The next day we set sail for a river just south of Port Klang which proved to be a nice quiet anchorage off a small fishing village. Imogen and I went ashore in the dinghy to a nice bay where it was good for swimming but not for snorkelling as there was no reef.
We tried to make the journey in day hops to avoid hand steering through the night as well and Sungai Bernam river was our next overnight stop. There were many fishing boats working off the shallow entrance and I tried to follow them in rather than use the charted depths on the chart which showed a very shallow estuary entrance over 5 miles of shifting sand banks. We were close to grounding many times but eventually made it over the bar and into a quiet anchorage up river. Imogen slept peacefully through our hairy passage. It was a very quiet night and after prawn fried rice for dinner and a still anchorage we both slept in which meant we only had a very short time to get over the bar and through the shallow estuary now on a falling tide. On the way out I followed the path of the incoming night fishing boats and found better depths. Imogen was still sleeping having gone back to bed after getting the anchor up, teenagers!

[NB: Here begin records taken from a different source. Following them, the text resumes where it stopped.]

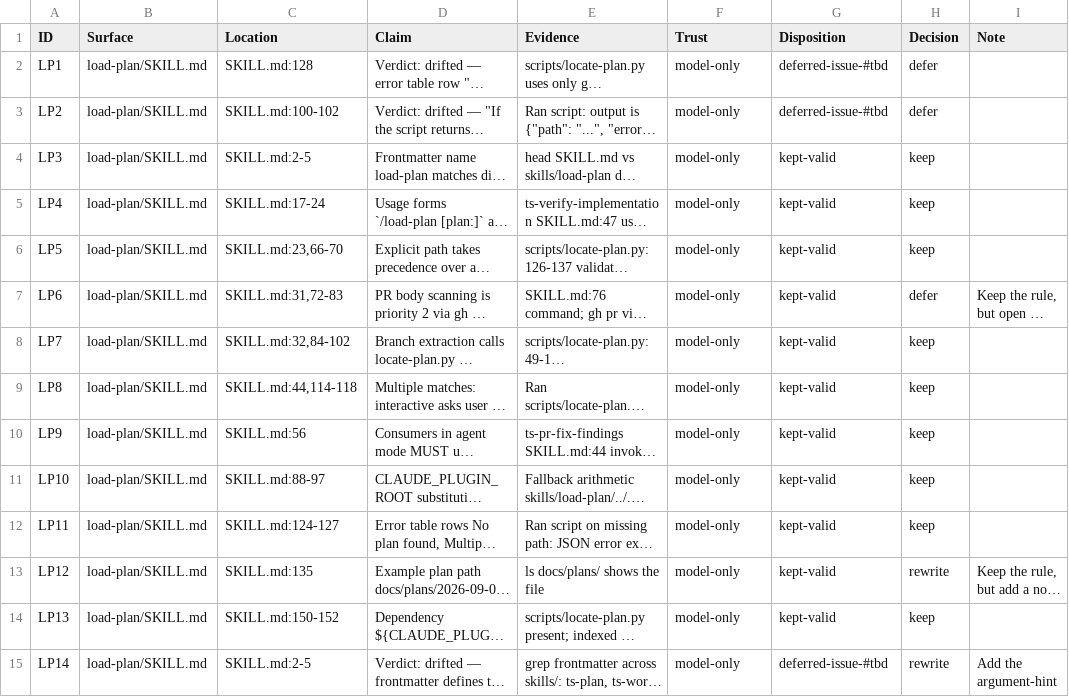
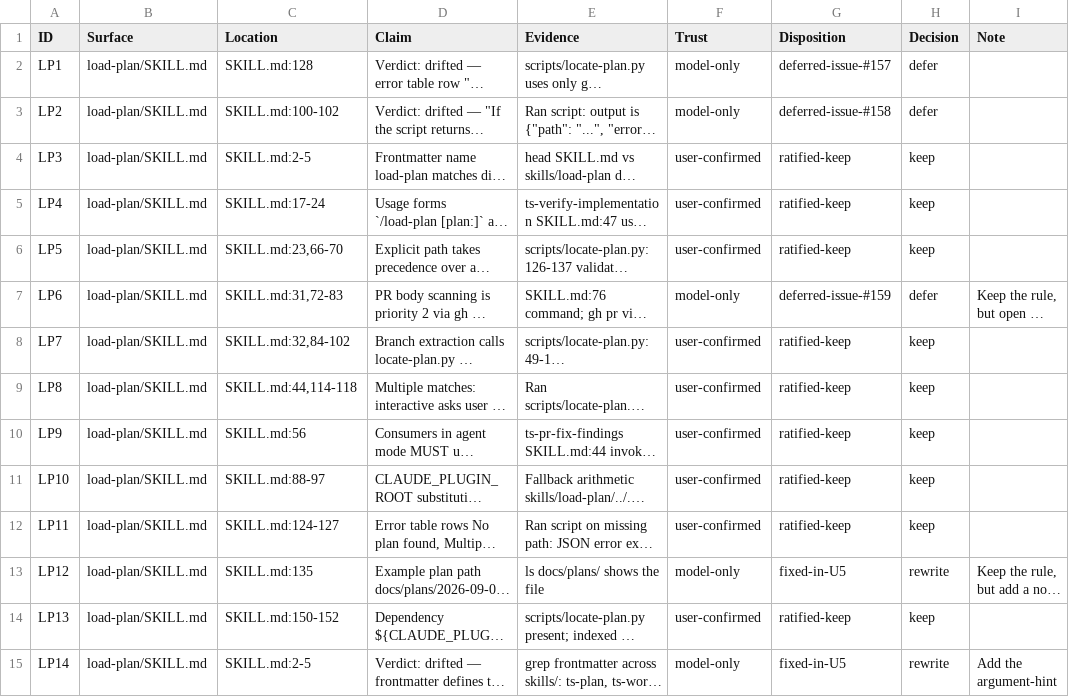
Before and after one commit to Taegost/taegosts-skills, a CSV file: resources/doc-ratification/2026-10-08/LP-ratification.csv, drawn as a sheet; long unchanged cells end in …; the diff names each change by its address in the sheet, - before the commit and + after, or states it on an @@ line.

```diff
--- a/resources/doc-ratification/2026-10-08/LP-ratification.csv
+++ b/resources/doc-ratification/2026-10-08/LP-ratification.csv
-G2 (Disposition): deferred-issue-#tbd
+G2 (Disposition): deferred-issue-#157
-G3 (Disposition): deferred-issue-#tbd
+G3 (Disposition): deferred-issue-#158
-F4:F6 (Trust): model-only
+F4:F6 (Trust): user-confirmed
-G4:G6 (Disposition): kept-valid
+G4:G6 (Disposition): ratified-keep
-G7 (Disposition): kept-valid
+G7 (Disposition): deferred-issue-#159
-F8:F12 (Trust): model-only
+F8:F12 (Trust): user-confirmed
-G8:G12 (Disposition): kept-valid
+G8:G12 (Disposition): ratified-keep
-G13 (Disposition): kept-valid
+G13 (Disposition): fixed-in-U5
-F14 (Trust): model-only
+F14 (Trust): user-confirmed
-G14 (Disposition): kept-valid
+G14 (Disposition): ratified-keep
-G15 (Disposition): deferred-issue-#tbd
+G15 (Disposition): fixed-in-U5
```
Also changed, not shown: resources/doc-ratification/issue-registry.csv, 1 other file.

We anchored for a couple of nights on Pangkor Island, a nice sheltered anchorage where we hired motor bike and toured the island. Imogen ended up on the pillion seat with me. She tried to ride a bike but it didn’t work out and the guy hiring refused to let her have one, much to her disappointment.. We followed the only road anti-clockwise as far as the ship yard but had to turn back as the road was no good beyond. We had the same experience on the other side, we got to the Airport and had to turn back turn back. Only half the island is accessible by road!
After three days on Pankor we had a long motor to Port Bunning through loads of fishing traps, boats and nets which we meandered carefully through. It turned out that Port Bunning isn’t a port it’s an Island with long drive-able causeway attaching it to the mainland but I’m not sure why because there was no sign of life anywhere.

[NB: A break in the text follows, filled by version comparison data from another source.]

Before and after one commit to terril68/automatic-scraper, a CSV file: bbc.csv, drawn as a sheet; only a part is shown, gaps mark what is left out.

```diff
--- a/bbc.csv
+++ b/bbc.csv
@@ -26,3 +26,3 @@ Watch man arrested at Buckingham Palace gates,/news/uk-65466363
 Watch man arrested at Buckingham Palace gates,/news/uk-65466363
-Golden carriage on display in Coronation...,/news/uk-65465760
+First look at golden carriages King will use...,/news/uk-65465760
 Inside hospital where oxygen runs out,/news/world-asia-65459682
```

This was our last leg and we were both tired from long days of hand steering. There was no wind again and so we motored the remaining forty five miles to Langkawi, Imogen slept all the way to Rebak Marina, I had forgotten just how much sleep teenagers need! With only twenty miles to go the engine suddenly stopped, I had been worried about the dirty fuel we had put in the tank in Kumai and changed the filters regularly but there was nothing for it but to change the filters again and bleed the fuel system, something I had read about but never done on a diesel engine. Fingers crossed I turned the key and the engine burst into life. We thankfully checked into the very sheltered marina set on a private island with all the 5*resort facilities available to us and free ferry to main island Langkawi.

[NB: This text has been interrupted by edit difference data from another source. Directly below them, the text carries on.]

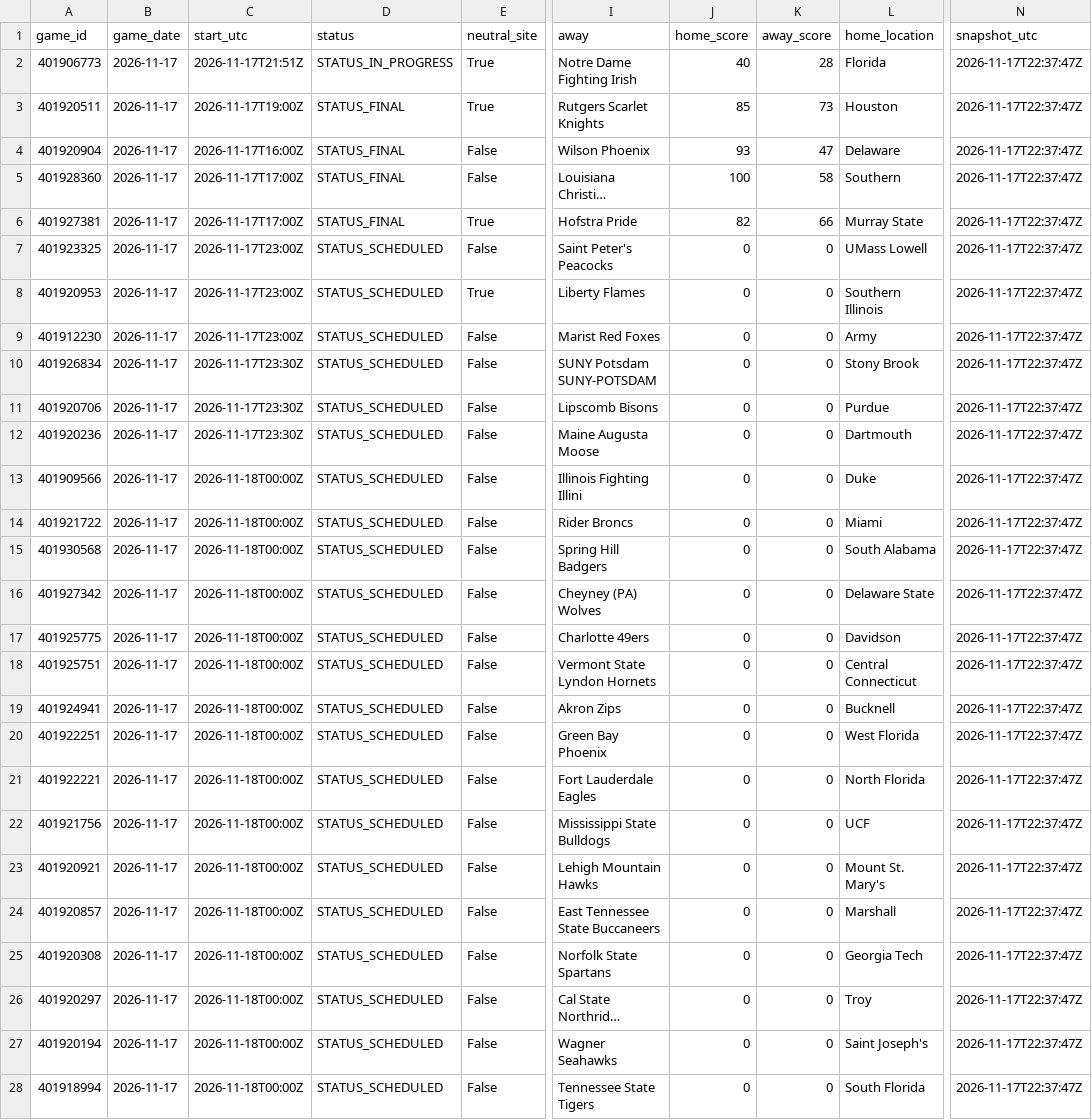
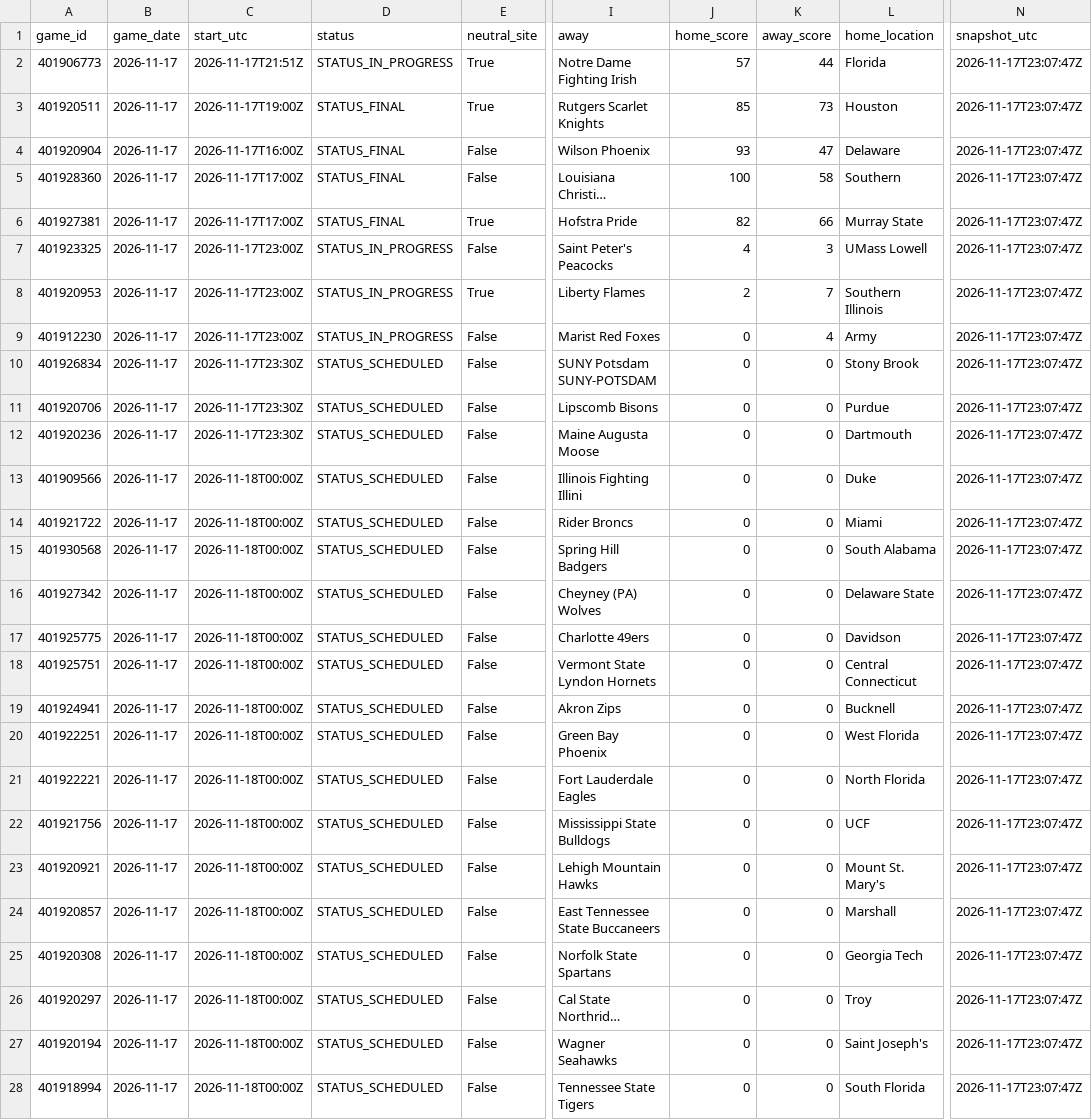
Before and after one commit to kjgruber47/cbb-model, a CSV file: data/live/slate_latest.csv, drawn as a sheet; only a part is shown, gaps mark what is left out; long unchanged cells end in …; the diff covers the shown part only; the diff names each change by its address in the sheet, - before the commit and + after, or states it on an @@ line.

```diff
--- a/data/live/slate_latest.csv
+++ b/data/live/slate_latest.csv
-J2 (home_score): 40
+J2 (home_score): 57
-K2 (away_score): 28
+K2 (away_score): 44
-N2:N28 (snapshot_utc): 2026-11-17T22:37:47Z
+N2:N28 (snapshot_utc): 2026-11-17T23:07:47Z
-D7:D9 (status): STATUS_SCHEDULED
+D7:D9 (status): STATUS_IN_PROGRESS
-J7 (home_score): 0
+J7 (home_score): 4
-K7 (away_score): 0
+K7 (away_score): 3
-J8 (home_score): 0
+J8 (home_score): 2
-K8 (away_score): 0
+K8 (away_score): 7
-K9 (away_score): 0
+K9 (away_score): 4
```
Also changed, not shown: 148 edited cells elsewhere in this file, data/live/predictions/2026-11-17.csv, data/live/predictions/log_2026-11.csv, 3 other files.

When we had anchored off Penang island on the way up there was nowhere safe to leave the boat and explore so we decided to go back to see Penang Island by ferry. It’s a 3 hour crossing and no frills. Imogen went off and checked in to a party hostel I checked into the much more staid Museum Hotel which was centrally located, comfortable with great staff. I met up the next day with Imogen who was totally wrecked but stoically visited the reclining Buddha which I last saw in 1966, the main temple and then we got a 4×4 up the peak to view the sights. Up there we both went on a 3D ride, a helter-skelter, poor Imogen, but at least she didn’t throw up.
Imogen returned a few days later and went back to the boat to get her bags and go home to England. I stayed on in Penang and did some more sight-seeing.
After a few days back on the boat, the rally came in to Rebak and we had a good welcoming barbecue and free drinks put on by the marina. The next day I headed off by plane to explore Phuket in Thailand.